### Aim of the exercise
How many of the lines in the material below contain the word "Krew"? Give the number alone.
——
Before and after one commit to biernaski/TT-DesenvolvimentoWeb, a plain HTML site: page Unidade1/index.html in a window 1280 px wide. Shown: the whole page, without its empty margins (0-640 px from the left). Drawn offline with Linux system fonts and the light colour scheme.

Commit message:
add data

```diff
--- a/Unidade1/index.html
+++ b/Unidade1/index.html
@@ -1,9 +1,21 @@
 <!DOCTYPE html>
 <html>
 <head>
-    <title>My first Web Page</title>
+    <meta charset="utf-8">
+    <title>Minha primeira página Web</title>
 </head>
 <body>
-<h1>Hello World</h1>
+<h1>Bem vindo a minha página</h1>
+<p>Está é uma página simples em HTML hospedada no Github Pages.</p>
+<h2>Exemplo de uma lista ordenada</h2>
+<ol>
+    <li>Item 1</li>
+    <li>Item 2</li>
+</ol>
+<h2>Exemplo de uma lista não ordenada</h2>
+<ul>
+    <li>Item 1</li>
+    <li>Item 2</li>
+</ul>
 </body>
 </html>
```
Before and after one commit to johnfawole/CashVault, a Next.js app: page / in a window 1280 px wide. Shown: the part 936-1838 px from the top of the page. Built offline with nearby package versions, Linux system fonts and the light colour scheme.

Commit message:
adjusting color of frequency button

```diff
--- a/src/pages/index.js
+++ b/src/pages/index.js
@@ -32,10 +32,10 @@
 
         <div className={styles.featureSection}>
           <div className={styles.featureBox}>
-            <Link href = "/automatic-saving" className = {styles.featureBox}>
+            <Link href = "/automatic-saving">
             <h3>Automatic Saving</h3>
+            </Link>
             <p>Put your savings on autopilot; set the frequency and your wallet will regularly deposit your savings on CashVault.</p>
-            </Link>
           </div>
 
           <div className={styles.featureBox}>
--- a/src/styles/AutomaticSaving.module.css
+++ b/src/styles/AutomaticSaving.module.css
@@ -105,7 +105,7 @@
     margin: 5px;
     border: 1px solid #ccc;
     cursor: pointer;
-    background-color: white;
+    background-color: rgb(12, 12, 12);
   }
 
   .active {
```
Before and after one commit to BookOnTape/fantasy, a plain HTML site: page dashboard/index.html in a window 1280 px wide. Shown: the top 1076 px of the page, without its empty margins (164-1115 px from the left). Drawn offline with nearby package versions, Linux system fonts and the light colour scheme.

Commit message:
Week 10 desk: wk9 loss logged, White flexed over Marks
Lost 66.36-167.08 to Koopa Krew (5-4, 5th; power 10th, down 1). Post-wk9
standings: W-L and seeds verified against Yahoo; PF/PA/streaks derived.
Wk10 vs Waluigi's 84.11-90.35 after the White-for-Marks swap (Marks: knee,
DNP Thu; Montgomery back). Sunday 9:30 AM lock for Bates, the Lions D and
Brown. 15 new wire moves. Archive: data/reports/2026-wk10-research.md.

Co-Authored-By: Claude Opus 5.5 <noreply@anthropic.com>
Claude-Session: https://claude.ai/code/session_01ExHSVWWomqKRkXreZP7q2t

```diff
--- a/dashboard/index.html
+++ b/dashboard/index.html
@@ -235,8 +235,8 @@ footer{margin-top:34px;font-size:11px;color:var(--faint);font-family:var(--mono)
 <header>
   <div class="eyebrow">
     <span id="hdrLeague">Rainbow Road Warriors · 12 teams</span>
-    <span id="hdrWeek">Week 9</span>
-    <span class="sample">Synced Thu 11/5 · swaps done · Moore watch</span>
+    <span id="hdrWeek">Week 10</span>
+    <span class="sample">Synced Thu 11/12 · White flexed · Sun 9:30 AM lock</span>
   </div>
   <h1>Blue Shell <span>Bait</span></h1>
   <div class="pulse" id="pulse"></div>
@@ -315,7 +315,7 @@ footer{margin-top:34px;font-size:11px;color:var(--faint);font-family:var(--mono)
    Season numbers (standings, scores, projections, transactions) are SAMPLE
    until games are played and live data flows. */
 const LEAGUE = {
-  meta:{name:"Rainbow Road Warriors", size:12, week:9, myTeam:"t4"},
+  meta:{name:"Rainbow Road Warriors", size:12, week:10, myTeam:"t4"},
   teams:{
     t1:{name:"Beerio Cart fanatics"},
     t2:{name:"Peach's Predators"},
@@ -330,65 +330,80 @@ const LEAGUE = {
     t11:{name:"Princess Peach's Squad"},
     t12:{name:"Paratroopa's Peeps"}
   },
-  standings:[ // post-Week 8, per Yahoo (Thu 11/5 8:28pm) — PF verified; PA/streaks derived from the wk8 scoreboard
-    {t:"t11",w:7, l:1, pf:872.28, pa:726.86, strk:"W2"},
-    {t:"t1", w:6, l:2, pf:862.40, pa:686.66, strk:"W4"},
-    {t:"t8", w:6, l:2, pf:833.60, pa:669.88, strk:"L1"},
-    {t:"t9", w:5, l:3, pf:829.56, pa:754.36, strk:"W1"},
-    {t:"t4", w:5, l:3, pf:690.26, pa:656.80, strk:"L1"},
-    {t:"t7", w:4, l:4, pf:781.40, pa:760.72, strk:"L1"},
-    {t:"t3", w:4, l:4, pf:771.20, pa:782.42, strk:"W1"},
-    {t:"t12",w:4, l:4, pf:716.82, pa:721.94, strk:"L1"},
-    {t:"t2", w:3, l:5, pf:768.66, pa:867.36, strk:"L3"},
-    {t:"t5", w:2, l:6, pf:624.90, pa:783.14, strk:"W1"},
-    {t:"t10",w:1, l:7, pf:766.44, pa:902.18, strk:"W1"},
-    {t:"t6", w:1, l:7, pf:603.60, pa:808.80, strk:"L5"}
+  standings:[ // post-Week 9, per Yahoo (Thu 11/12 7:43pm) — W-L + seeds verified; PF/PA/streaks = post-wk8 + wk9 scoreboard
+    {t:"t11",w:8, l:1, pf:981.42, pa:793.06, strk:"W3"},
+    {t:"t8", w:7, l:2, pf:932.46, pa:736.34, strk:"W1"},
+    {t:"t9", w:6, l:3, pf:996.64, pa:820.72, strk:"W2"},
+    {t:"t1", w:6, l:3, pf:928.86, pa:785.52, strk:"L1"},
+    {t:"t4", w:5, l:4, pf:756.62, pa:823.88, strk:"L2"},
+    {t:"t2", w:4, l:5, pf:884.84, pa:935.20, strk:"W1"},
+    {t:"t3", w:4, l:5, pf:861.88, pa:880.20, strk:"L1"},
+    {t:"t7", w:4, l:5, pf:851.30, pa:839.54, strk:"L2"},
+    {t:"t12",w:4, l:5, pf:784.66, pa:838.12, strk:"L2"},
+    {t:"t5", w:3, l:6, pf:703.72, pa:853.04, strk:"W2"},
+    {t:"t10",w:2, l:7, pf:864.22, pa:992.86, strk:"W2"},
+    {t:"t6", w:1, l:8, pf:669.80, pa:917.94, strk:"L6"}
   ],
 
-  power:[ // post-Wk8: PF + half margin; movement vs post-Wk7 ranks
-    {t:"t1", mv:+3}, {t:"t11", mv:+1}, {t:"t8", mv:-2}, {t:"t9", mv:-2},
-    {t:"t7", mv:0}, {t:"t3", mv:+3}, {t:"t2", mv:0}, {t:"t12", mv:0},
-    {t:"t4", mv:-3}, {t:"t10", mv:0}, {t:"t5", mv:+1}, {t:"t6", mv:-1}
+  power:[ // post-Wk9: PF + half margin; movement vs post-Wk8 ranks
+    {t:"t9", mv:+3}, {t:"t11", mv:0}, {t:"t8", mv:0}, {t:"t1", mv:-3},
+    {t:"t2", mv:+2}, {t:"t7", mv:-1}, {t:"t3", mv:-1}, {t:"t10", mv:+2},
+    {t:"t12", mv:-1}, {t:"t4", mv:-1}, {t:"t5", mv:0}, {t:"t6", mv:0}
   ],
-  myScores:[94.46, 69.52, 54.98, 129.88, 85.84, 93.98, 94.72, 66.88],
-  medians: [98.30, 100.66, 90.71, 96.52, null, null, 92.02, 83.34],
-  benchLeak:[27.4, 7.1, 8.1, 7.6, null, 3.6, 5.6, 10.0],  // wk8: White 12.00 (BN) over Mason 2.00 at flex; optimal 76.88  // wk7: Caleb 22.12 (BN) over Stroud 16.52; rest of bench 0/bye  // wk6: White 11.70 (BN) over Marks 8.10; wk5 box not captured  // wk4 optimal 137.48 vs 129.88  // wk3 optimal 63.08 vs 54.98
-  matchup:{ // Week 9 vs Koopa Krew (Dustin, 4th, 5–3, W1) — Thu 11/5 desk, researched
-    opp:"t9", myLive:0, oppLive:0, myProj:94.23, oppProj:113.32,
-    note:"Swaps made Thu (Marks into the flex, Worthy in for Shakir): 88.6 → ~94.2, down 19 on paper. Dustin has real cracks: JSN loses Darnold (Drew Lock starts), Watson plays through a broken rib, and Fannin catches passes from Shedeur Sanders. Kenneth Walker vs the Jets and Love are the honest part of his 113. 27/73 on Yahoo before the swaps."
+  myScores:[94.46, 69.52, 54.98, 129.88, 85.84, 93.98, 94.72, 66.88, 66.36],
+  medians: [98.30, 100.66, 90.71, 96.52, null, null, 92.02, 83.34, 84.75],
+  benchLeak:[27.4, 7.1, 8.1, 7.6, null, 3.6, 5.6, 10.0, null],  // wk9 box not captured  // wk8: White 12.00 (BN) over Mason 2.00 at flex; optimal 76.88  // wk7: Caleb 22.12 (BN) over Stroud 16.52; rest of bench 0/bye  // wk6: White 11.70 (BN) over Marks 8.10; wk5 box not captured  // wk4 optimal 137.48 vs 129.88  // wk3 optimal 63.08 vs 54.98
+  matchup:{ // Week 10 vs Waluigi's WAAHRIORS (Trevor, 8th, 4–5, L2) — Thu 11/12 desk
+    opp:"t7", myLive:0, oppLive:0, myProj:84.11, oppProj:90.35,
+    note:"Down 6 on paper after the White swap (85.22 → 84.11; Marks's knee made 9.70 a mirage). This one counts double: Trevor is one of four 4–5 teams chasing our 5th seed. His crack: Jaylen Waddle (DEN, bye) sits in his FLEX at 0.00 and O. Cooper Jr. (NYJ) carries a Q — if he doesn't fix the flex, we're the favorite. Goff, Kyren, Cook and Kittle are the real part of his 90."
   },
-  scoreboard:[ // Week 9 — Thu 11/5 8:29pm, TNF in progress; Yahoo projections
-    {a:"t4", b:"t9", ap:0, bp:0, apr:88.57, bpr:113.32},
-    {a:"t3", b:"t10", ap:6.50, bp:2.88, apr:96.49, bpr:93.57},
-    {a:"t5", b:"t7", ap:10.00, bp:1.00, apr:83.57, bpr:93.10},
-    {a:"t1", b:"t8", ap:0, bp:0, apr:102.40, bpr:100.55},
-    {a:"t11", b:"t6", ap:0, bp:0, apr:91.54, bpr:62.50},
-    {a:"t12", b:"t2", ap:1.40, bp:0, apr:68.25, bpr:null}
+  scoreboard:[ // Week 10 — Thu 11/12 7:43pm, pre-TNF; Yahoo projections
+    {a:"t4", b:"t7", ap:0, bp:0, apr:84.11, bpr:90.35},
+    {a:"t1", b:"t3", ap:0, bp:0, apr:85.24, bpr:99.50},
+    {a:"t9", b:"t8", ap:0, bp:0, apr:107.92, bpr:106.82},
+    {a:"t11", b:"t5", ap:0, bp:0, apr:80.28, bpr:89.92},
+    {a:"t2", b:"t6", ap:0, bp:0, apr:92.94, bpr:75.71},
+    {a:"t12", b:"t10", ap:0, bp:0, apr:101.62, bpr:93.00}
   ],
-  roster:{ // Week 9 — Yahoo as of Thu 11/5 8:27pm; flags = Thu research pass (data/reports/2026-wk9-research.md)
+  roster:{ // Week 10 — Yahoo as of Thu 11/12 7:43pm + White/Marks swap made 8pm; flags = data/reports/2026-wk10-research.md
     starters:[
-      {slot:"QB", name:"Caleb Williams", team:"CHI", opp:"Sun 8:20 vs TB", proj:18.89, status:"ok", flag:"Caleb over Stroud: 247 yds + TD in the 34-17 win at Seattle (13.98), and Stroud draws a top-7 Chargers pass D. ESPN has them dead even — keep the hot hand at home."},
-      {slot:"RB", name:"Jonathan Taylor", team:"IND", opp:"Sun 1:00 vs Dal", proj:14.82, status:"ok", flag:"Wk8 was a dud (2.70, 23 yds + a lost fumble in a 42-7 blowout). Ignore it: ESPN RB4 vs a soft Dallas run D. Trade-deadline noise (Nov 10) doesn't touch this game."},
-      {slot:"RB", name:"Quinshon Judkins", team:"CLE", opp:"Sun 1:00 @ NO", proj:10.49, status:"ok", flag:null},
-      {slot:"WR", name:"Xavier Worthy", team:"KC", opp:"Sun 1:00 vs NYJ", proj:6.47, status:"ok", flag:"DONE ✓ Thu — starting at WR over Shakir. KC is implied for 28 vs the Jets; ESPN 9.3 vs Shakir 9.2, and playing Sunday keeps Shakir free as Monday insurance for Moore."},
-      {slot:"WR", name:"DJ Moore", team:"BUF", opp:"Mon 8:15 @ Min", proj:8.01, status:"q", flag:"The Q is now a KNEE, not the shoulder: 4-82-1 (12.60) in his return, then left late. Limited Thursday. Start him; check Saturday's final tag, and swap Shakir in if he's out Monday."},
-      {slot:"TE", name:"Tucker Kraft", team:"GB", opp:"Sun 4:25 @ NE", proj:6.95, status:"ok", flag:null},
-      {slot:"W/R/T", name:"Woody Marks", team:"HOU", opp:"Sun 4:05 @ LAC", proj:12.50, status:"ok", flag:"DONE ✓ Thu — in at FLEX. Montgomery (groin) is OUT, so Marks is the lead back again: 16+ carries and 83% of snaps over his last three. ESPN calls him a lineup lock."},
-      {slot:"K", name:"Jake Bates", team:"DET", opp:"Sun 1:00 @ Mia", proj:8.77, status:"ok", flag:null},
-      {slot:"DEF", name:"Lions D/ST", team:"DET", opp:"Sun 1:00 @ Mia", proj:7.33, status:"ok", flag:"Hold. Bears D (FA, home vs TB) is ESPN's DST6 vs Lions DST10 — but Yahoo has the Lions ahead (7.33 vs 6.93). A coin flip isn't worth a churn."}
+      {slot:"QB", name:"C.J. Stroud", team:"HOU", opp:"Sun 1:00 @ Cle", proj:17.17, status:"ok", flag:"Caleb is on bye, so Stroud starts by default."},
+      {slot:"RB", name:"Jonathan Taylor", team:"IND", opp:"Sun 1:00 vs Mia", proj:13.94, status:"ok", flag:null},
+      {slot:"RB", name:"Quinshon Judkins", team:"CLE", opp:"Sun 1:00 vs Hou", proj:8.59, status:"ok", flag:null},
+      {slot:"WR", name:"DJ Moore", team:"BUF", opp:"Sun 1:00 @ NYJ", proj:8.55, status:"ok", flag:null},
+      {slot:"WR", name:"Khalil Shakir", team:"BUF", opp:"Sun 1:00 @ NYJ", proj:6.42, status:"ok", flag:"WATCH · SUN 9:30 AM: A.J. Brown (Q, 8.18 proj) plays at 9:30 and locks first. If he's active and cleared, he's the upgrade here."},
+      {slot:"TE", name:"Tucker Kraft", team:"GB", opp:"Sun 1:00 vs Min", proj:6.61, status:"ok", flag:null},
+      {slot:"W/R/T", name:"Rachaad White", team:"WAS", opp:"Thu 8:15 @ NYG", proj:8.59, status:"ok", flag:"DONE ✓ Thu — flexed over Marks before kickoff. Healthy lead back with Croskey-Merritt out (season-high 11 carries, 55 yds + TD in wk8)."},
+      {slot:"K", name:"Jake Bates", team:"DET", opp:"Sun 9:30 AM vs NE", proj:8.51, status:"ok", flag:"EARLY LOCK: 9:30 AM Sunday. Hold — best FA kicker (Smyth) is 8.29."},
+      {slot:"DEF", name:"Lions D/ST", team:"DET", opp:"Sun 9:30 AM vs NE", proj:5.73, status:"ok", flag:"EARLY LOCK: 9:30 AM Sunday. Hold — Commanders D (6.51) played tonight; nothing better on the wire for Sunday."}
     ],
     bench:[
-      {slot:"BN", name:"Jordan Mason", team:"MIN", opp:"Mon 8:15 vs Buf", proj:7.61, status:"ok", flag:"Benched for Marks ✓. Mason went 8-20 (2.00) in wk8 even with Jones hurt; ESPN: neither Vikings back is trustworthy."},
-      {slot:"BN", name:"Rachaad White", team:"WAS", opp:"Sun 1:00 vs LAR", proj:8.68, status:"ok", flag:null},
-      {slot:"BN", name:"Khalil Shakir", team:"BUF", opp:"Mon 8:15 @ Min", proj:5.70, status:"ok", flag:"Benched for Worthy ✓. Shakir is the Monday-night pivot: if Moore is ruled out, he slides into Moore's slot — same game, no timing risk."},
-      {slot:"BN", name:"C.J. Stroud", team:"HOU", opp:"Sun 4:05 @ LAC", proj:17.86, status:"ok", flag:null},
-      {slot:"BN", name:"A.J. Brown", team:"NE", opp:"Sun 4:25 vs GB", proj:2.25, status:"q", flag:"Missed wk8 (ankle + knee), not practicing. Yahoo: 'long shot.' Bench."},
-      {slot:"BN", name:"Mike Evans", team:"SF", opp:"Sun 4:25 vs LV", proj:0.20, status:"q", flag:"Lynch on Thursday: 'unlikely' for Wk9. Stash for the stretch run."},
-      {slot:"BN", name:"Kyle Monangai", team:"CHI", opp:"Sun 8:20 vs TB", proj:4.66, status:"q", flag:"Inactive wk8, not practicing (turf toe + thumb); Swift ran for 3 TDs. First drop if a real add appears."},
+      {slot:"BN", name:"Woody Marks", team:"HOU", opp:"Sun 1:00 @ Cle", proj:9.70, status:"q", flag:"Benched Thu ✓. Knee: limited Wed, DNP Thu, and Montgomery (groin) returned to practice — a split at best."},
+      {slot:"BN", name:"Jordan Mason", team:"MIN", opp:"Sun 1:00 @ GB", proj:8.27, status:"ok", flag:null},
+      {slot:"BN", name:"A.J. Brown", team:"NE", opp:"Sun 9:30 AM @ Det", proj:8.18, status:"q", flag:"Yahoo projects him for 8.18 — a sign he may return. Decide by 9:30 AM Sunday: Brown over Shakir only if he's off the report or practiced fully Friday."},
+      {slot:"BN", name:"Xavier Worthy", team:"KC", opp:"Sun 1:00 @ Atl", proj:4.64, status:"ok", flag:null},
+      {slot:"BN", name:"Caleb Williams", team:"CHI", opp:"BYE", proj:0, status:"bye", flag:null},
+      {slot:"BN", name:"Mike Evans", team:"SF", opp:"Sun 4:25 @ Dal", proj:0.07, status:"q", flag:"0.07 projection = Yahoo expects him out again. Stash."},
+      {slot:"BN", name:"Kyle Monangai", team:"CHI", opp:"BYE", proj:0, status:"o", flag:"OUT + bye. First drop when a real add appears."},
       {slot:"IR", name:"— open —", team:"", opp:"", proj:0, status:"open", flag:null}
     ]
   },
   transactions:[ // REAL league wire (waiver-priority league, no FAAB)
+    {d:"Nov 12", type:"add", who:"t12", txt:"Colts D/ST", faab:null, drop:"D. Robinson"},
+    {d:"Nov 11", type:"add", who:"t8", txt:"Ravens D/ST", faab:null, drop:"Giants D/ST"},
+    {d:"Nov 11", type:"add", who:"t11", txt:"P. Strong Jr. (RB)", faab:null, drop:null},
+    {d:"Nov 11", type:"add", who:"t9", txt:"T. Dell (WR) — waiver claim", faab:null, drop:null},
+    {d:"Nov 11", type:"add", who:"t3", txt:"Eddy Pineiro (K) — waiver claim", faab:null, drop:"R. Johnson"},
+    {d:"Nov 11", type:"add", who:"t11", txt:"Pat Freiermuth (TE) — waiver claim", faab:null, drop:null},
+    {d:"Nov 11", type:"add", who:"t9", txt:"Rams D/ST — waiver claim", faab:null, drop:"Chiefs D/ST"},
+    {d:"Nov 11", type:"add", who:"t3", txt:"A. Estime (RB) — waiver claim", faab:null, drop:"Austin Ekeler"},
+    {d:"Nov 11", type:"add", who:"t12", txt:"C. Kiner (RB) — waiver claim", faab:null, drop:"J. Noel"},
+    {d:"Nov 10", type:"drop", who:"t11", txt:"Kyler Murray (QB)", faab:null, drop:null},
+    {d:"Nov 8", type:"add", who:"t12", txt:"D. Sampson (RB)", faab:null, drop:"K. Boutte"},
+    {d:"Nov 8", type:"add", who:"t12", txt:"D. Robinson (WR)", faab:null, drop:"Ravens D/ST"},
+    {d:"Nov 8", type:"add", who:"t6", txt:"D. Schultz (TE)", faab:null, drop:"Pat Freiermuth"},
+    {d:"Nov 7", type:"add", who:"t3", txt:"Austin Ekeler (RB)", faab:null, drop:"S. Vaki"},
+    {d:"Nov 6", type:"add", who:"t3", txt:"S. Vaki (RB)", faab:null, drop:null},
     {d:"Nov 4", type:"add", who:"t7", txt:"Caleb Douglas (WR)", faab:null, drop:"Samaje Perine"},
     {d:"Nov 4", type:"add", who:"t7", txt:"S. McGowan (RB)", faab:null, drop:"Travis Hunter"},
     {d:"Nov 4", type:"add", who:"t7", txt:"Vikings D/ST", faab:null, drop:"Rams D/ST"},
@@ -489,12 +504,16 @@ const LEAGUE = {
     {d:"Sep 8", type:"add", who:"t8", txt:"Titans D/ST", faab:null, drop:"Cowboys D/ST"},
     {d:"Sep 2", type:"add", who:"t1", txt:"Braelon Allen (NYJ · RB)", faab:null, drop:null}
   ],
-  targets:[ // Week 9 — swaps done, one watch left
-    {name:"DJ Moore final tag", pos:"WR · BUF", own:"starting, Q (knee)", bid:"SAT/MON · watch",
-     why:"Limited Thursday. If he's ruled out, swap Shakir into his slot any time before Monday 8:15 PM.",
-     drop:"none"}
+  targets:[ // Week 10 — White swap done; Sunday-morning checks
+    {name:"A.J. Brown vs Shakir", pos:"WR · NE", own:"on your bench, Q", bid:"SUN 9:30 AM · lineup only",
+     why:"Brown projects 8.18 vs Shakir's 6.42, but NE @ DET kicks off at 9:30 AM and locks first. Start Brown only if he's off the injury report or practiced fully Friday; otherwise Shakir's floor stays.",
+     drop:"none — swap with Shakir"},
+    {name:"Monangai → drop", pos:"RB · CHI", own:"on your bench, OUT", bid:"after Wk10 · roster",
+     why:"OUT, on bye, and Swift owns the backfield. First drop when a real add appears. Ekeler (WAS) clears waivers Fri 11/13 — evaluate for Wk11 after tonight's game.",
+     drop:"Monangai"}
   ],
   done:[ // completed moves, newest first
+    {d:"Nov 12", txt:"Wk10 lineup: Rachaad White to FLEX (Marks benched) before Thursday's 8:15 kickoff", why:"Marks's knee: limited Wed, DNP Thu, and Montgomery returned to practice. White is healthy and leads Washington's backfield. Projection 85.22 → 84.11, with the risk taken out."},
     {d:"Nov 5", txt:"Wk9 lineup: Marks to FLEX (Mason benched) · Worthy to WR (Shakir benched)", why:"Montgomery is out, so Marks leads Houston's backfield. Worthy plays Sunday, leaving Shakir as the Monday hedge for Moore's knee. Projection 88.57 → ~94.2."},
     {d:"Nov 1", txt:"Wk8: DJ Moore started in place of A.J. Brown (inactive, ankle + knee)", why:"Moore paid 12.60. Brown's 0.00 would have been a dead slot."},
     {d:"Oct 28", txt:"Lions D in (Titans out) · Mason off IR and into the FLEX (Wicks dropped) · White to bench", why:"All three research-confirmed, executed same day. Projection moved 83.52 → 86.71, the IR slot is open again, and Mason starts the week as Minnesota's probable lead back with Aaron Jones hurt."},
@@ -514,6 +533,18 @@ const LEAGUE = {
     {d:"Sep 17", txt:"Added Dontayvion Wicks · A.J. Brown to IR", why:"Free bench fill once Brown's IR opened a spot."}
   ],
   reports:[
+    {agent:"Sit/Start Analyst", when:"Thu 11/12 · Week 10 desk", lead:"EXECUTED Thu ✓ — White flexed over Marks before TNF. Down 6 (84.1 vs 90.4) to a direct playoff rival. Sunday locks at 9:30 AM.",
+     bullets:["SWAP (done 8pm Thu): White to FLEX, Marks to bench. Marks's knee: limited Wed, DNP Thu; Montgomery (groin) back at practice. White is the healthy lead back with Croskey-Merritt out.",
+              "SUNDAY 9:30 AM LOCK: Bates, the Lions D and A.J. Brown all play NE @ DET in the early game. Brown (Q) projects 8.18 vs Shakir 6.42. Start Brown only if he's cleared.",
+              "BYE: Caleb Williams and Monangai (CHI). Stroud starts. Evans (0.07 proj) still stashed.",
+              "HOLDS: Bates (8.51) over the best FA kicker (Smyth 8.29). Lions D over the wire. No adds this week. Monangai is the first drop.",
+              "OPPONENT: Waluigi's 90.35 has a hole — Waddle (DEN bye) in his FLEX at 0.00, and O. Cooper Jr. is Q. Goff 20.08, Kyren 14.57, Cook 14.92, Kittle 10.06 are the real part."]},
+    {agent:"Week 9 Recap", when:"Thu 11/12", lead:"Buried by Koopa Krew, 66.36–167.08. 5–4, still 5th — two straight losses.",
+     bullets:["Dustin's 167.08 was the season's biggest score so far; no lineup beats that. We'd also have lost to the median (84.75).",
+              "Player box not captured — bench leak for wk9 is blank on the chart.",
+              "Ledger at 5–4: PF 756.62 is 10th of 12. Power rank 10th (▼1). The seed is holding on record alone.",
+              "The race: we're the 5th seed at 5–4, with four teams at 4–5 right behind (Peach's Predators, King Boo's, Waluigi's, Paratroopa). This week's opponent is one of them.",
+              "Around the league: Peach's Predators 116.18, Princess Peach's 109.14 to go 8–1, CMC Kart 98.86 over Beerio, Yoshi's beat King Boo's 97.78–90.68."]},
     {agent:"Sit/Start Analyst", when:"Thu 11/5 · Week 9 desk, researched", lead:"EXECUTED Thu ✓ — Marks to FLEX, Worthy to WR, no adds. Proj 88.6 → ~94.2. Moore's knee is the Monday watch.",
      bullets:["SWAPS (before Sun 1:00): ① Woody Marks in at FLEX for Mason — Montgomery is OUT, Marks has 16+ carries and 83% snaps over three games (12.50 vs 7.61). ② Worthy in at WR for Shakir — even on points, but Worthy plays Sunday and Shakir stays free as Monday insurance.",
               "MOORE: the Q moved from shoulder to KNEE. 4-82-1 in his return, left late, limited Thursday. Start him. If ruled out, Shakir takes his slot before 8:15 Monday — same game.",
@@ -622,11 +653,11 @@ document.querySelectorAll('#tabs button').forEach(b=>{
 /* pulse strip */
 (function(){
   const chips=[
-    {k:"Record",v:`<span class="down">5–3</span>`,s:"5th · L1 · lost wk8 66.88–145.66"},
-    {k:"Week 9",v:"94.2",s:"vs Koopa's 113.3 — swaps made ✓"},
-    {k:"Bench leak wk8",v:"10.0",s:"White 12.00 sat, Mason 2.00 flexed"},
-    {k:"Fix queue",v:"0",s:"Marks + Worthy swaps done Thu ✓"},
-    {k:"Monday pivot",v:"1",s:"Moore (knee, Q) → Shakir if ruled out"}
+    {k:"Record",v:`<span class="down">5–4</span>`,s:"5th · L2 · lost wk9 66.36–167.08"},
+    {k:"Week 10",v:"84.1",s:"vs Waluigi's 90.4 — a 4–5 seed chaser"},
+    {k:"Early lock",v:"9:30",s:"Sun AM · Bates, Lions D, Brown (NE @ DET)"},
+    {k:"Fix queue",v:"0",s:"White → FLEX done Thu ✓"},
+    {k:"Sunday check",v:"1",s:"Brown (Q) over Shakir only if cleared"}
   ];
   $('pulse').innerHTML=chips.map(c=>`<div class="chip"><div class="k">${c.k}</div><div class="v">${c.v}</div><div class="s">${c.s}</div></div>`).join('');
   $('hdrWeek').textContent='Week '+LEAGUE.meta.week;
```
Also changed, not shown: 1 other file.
——
### Response area
3